*WHAT TO WORK ON*: In the data below, find every line with the string "input" and pull it out.

*MATERIAL PROVIDED*:
#####
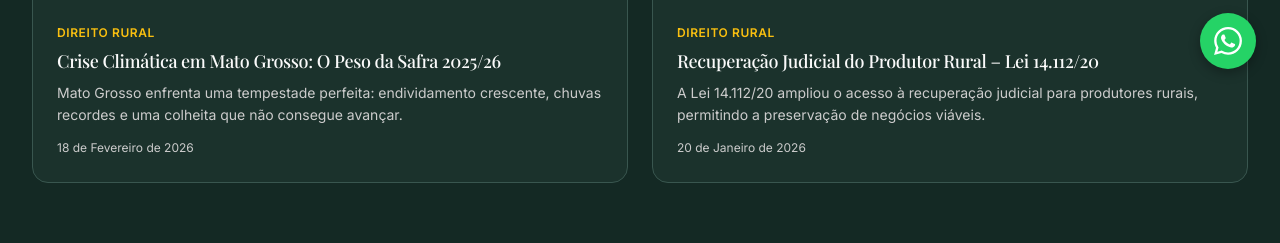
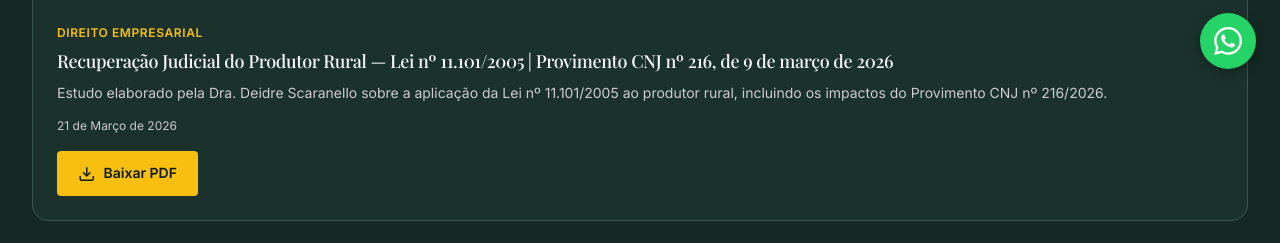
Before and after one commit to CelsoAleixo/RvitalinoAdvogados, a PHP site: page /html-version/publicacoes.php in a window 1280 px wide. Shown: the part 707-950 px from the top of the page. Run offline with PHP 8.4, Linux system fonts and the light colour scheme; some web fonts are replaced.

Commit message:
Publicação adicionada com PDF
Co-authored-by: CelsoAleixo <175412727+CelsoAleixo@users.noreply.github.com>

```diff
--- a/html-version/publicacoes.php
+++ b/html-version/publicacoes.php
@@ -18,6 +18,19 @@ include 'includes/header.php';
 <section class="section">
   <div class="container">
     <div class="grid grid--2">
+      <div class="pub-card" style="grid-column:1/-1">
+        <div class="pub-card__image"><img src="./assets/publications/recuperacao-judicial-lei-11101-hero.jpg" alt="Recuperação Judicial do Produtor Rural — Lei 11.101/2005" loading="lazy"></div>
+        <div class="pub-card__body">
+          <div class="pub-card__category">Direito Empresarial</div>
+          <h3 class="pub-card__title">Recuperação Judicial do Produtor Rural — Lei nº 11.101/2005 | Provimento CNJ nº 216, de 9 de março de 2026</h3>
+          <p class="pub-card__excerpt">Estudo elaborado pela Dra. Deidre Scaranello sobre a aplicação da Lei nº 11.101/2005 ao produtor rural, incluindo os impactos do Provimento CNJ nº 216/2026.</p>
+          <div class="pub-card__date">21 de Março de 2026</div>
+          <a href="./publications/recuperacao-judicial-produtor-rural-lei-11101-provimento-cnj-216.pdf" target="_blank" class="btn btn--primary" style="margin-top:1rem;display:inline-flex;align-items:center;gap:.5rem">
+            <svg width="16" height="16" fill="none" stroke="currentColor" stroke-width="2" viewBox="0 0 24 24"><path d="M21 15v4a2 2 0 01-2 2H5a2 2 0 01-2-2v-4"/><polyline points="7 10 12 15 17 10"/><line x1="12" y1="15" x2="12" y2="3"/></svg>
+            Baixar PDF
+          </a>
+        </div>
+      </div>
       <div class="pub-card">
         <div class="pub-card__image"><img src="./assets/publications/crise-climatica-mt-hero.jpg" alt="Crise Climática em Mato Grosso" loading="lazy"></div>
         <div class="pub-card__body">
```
#####
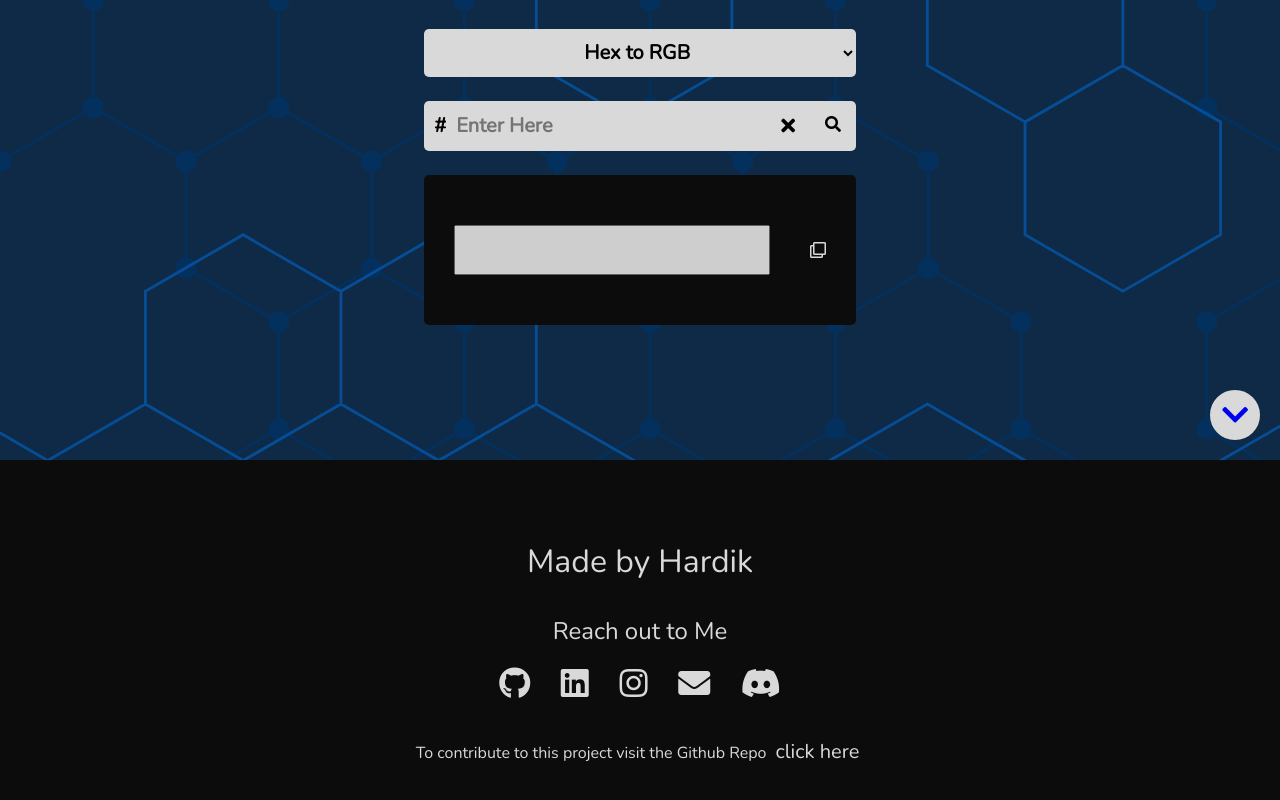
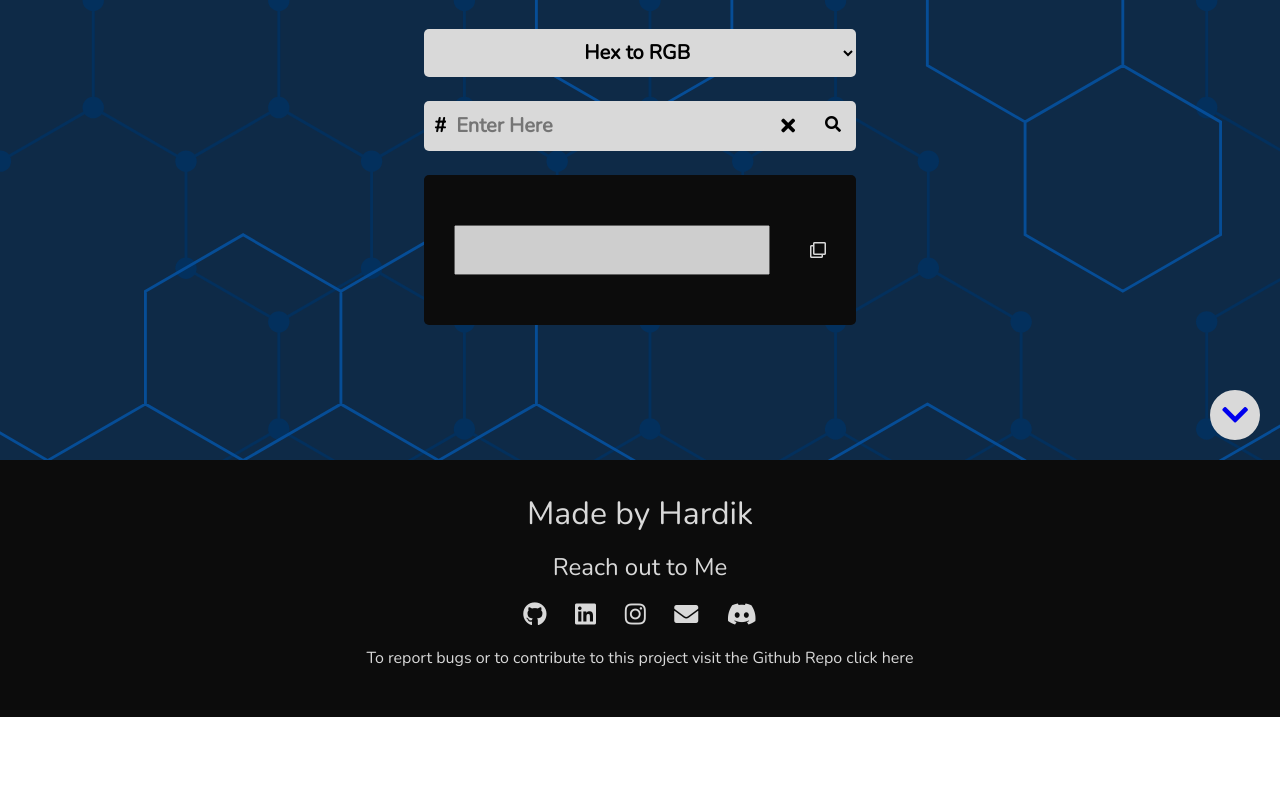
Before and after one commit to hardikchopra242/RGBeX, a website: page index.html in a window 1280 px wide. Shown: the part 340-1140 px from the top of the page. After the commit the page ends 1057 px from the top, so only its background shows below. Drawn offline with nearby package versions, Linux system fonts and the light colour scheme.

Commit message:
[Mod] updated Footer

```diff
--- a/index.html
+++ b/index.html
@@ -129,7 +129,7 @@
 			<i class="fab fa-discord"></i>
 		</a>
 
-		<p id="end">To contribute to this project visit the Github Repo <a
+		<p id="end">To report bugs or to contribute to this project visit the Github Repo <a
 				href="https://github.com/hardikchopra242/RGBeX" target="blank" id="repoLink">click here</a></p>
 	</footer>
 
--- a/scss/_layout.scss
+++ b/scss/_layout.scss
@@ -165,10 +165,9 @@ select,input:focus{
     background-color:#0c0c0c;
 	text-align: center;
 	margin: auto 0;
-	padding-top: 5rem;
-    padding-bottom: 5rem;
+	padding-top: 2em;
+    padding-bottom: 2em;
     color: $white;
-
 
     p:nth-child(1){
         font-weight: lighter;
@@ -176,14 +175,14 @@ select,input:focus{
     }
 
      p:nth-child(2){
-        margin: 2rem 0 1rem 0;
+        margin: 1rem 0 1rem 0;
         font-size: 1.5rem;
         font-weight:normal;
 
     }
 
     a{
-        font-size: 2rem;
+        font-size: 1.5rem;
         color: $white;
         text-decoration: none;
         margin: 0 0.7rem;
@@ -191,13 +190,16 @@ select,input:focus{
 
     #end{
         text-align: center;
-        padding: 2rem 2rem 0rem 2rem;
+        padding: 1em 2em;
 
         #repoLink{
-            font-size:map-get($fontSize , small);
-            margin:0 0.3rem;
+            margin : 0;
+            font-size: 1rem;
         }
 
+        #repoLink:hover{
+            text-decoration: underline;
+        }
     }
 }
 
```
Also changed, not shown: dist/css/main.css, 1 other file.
#####
*EXPECTED ANSWER*:
@@ -165,10 +165,9 @@ select,input:focus{
@@ -176,14 +175,14 @@ select,input:focus{
@@ -191,13 +190,16 @@ select,input:focus{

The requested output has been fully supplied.